*** Exercise data Section Begins ***

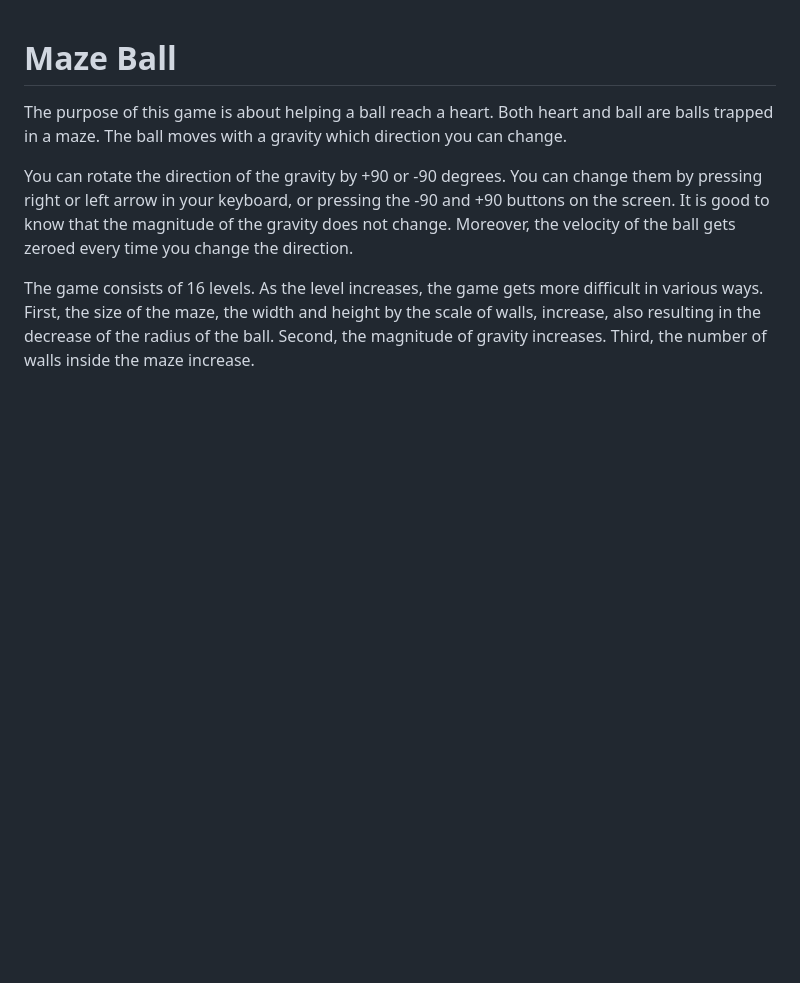
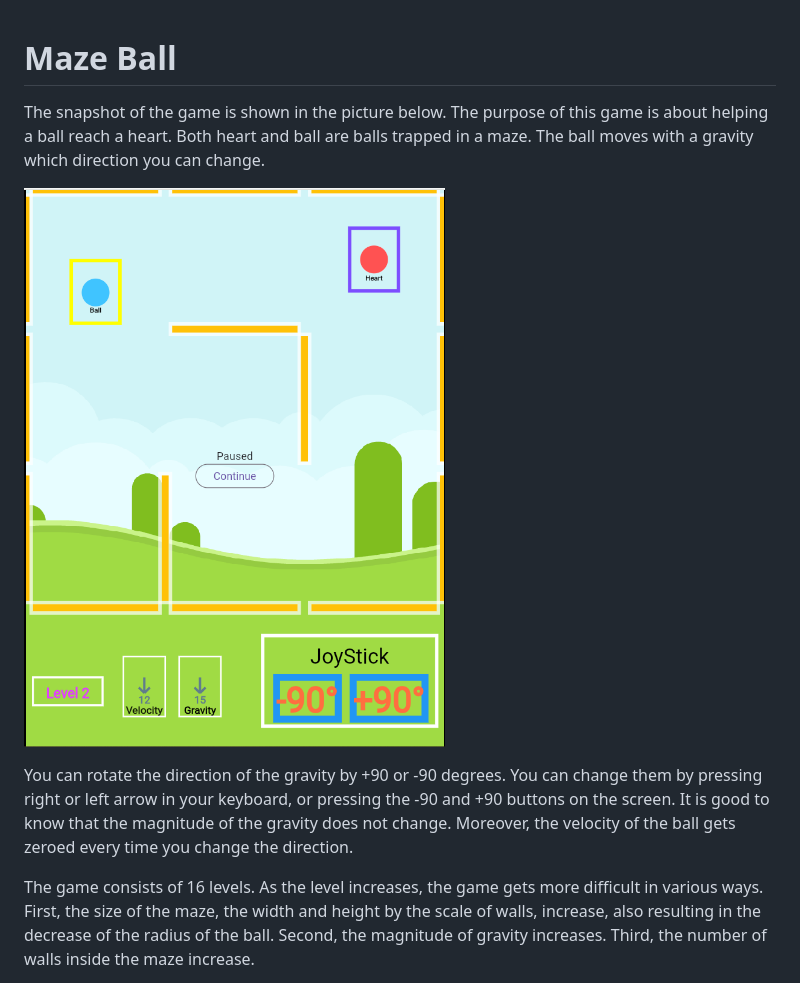
Before and after one commit to sepehrkianian09/maze-ball, a Markdown page: README.md, the part around the change printed below. GitHub-like rendering; pictures changed too: assets/readme/game-snapshot.png (added); blank space fills up the shorter version.

Commit message:
doc(core): add game snapshot to the readme

```diff
--- a/README.md
+++ b/README.md
@@ -1,5 +1,7 @@
 # Maze Ball
-The purpose of this game is about helping a ball reach a heart. Both heart and ball are balls trapped in a maze. The ball moves with a gravity which direction you can change.
+The snapshot of the game is shown in the picture below. The purpose of this game is about helping a ball reach a heart. Both heart and ball are balls trapped in a maze. The ball moves with a gravity which direction you can change.
+
+![Game Snapshot](/assets/readme/game-snapshot.png)
 
 You can rotate the direction of the gravity by +90 or -90 degrees. You can change them by pressing right or left arrow in your keyboard, or pressing the -90 and +90 buttons on the screen. It is good to know that the magnitude of the gravity does not change. Moreover, the velocity of the ball gets zeroed every time you change the direction.
 
```
Also changed, not shown: other parts of README.md (+1 -1 lines).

*** Exercise data Section Ends ***

How to complete this task:
As you read the records above, find each line that contains "moves" and copy it.

Finished task:
-The purpose of this game is about helping a ball reach a heart. Both heart and ball are balls trapped in a maze. The ball moves with a gravity which direction you can change.
+The snapshot of the game is shown in the picture below. The purpose of this game is about helping a ball reach a heart. Both heart and ball are balls trapped in a maze. The ball moves with a gravity which direction you can change.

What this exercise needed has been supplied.